The origins of HCQ as a treatment for COVID-19 are still obscure. According to one account, after COVID-19 emerged in Wuhan in early January a panel of Chinese scientists used artificial intelligence to screen thousands of drugs as potential treatments for the disease. The list included CQ phosphate, an older version of HCQ, in part because in the early 2000s in vitro laboratory tests of that substance had previously demonstrated efficacy against the first SARS coronavirus, a close relative of COVID-19.


By early February, Chinese studies showed that CQ also worked against COVID-19 in vitro. On February 15, HCQ was included in the sixth version of the COVID-19 treatment guidelines issued by the National Health Commission of the People’s Republic of China at Wuhan.


As the disease fanned out across the world, interest in CQ or HCQ as a treatment for COVID-19, frequently in combination with other drugs, also spread to neighboring countries.


South Korea detected its first case on January 20. By February 8, that nation was already considering CQ or HCQ as a treatment for COVID-19. And on March 12 – a full week before Trump’s first mention – South Korea’s version of the CDC officially recommended HCQ, in combination with lopinavir and ritonavir, as treatment for COVID-19. Almost two months later, it remains the recommended treatment.


Other countries with reputable medical establishments followed suit. In Turkey, doctors began prescribing HCQ on March 5, followed by Spain on March 16 and Italy on March 28 (though the medicine was authorized for regional use as of late February). Poland approved a chloroquine-based drug for COVID-19 on March 13.


Meanwhile, a number of smaller countries were even earlier adopters. Malaysia began using chloroquine against COVID-19 during the first wave of the disease there in January and February, and Bahrain began using it February 26.


In addition to those named so far (South Korea, Italy, Spain, Turkey, Poland, Malaysia, and Bahrain), the list of countries currently recommending the drugs as treatment for COVID-19 also includes Russia, Iran, and Egypt. A number of others, including Pakistan, India, and the Philippines, allow doctors to prescribe them but are not officially recommending it.


It’s worth noting that in some of these places doctors are prescribing HCQ on an outpatient basis – something vehemently discouraged by our FDA, largely due to concern over potential heart damage.


To cite just one example, an Italian doctor, Luigi Cavanna, has treated hundreds of patients at home with HCQ, reportedly with some success. In some countries it may also be prescribed prophylactically to prevent infection in the first instance – again on an outpatient basis, still strongly discouraged by American health officials.


By now it’s a commonplace in American political discourse that HCQ is “untested” and “unproved,” with some deferring a final verdict on the results of clinical trials still underway, and others ready to pronounce that the treatment doesn’t work.


Anecdotal evidence isn’t proof – we all understand that – and no one is suggesting the U.S. blindly take its lead from foreign governments.


But surely it’s relevant that dozens of countries, including a number with modern healthcare systems and extensive experience of COVID-19, have endorsed the drug.

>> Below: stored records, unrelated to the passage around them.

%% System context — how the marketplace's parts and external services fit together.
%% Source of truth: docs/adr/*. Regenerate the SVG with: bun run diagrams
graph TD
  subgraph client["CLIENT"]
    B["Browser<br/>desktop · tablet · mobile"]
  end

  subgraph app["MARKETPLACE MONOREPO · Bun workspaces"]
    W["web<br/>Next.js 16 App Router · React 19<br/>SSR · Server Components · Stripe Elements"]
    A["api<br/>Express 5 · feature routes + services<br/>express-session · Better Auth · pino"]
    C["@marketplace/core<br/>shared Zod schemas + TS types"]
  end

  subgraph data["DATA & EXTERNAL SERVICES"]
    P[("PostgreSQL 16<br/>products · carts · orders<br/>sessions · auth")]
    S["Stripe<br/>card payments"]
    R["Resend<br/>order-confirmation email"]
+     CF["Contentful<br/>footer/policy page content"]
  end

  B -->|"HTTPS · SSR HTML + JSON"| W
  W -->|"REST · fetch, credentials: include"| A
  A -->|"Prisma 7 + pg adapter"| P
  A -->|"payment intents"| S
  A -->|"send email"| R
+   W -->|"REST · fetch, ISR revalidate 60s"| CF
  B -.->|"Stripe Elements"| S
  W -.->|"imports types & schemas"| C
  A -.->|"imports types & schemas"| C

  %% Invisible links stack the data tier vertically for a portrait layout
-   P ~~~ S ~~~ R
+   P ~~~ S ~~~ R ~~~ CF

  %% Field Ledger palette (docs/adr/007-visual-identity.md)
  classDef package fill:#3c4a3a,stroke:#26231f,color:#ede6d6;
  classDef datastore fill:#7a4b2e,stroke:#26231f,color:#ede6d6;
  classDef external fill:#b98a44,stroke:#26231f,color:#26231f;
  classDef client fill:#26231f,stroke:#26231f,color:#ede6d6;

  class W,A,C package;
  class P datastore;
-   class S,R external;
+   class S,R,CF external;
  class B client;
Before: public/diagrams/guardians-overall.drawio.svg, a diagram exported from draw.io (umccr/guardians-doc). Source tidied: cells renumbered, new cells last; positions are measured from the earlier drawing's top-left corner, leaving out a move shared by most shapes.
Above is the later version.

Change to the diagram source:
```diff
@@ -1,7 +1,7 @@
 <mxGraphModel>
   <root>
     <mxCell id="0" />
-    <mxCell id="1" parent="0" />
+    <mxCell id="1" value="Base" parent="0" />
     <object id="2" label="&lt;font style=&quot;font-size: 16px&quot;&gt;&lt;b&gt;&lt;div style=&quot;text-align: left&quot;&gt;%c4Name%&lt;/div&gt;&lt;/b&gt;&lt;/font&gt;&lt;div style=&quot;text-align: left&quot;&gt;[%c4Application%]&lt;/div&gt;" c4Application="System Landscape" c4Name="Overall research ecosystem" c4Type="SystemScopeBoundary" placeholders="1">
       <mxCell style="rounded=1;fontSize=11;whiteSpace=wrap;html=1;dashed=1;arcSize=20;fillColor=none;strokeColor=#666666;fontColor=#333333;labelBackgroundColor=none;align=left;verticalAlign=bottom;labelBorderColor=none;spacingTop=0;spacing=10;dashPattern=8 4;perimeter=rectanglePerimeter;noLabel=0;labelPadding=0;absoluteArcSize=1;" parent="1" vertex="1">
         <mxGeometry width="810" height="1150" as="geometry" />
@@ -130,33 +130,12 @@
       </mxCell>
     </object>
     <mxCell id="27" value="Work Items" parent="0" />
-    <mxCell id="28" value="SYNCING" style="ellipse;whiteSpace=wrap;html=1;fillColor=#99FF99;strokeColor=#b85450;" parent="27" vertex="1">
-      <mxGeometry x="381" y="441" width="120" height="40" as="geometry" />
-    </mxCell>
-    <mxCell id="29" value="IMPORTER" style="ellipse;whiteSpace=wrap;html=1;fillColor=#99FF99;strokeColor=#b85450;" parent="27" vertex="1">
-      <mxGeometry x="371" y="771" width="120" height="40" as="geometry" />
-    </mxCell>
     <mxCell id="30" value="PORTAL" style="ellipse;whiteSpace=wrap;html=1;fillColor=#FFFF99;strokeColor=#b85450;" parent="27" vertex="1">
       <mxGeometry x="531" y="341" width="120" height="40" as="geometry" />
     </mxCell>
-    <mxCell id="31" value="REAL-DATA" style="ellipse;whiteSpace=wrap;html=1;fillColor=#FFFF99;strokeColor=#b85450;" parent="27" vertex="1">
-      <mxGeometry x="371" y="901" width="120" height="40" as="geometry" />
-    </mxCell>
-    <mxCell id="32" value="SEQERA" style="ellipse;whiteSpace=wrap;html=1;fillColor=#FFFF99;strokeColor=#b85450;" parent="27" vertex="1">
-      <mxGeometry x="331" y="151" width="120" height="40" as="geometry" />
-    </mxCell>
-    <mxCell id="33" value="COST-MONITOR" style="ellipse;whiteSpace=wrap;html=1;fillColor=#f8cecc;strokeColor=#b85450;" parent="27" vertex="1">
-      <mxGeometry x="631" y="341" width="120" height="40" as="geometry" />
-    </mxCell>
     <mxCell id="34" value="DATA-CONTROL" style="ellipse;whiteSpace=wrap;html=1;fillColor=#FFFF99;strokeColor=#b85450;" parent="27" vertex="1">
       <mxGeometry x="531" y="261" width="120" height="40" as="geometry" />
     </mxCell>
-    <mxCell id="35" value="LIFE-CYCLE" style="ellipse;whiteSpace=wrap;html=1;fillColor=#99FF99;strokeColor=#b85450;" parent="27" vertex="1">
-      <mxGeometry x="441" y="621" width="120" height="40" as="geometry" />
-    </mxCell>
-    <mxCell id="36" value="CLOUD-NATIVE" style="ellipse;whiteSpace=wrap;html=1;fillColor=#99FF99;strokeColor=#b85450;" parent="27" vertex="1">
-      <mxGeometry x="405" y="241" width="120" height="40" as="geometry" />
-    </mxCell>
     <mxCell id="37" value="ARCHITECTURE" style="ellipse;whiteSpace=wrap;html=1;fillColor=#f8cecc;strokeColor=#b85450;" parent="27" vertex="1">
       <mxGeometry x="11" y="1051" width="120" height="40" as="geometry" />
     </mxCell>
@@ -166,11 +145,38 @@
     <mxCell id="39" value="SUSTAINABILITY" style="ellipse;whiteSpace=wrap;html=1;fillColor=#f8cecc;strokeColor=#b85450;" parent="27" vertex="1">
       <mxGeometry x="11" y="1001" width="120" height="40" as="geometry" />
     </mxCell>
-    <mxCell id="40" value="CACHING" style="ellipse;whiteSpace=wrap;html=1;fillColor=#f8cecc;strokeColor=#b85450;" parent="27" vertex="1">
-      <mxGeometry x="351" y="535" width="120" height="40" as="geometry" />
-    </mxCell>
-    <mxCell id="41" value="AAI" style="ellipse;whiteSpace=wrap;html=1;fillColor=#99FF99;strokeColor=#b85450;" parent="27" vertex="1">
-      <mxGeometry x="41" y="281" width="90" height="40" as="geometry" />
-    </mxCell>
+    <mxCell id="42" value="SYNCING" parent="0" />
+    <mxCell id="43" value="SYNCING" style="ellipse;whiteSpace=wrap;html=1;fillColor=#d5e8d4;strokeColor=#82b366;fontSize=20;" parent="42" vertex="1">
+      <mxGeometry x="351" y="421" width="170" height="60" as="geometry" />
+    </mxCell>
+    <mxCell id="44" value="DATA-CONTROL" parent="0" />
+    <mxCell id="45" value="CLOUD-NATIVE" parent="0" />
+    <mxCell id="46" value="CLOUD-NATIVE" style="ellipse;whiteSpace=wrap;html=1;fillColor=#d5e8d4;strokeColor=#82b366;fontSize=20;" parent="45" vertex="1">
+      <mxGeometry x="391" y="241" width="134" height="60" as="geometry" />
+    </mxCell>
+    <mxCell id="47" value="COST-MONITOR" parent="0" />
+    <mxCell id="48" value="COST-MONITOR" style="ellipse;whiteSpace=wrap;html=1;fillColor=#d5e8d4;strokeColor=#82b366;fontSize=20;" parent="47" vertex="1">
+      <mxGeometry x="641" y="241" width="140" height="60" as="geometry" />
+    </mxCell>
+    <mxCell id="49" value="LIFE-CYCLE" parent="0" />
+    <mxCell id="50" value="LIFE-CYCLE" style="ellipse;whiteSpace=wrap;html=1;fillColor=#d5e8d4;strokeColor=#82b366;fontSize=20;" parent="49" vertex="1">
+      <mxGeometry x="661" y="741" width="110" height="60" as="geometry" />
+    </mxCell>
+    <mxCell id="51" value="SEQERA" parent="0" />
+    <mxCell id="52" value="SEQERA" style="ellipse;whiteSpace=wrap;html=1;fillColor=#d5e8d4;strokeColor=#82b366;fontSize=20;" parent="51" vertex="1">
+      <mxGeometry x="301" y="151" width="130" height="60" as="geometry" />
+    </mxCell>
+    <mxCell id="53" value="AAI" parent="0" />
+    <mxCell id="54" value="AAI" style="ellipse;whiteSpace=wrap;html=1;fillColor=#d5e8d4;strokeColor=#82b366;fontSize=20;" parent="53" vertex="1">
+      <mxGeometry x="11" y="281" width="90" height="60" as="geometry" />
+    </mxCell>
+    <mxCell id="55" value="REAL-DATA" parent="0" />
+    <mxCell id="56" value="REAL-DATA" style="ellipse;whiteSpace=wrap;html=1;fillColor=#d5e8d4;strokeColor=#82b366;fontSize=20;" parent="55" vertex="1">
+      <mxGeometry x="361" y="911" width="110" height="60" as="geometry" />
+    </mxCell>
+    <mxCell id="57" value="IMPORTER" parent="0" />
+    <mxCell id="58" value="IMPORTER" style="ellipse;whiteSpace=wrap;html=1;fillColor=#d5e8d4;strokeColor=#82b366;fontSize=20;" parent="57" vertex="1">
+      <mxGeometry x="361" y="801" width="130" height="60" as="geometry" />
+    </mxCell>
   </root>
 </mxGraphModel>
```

The political class and their partisan food fights on HCQ have obscured the fact that much of the world has already embraced it.


Without a cure or vaccine, HCQ represents one of our best hopes against COVID-19. We can’t allow the political class to control what should be a scientific discourse. Let’s let the science lead the way. Patients’ lives may depend on it.


Erik Sass is Editor-in-Chief of The Economic Standard and author of several popular history books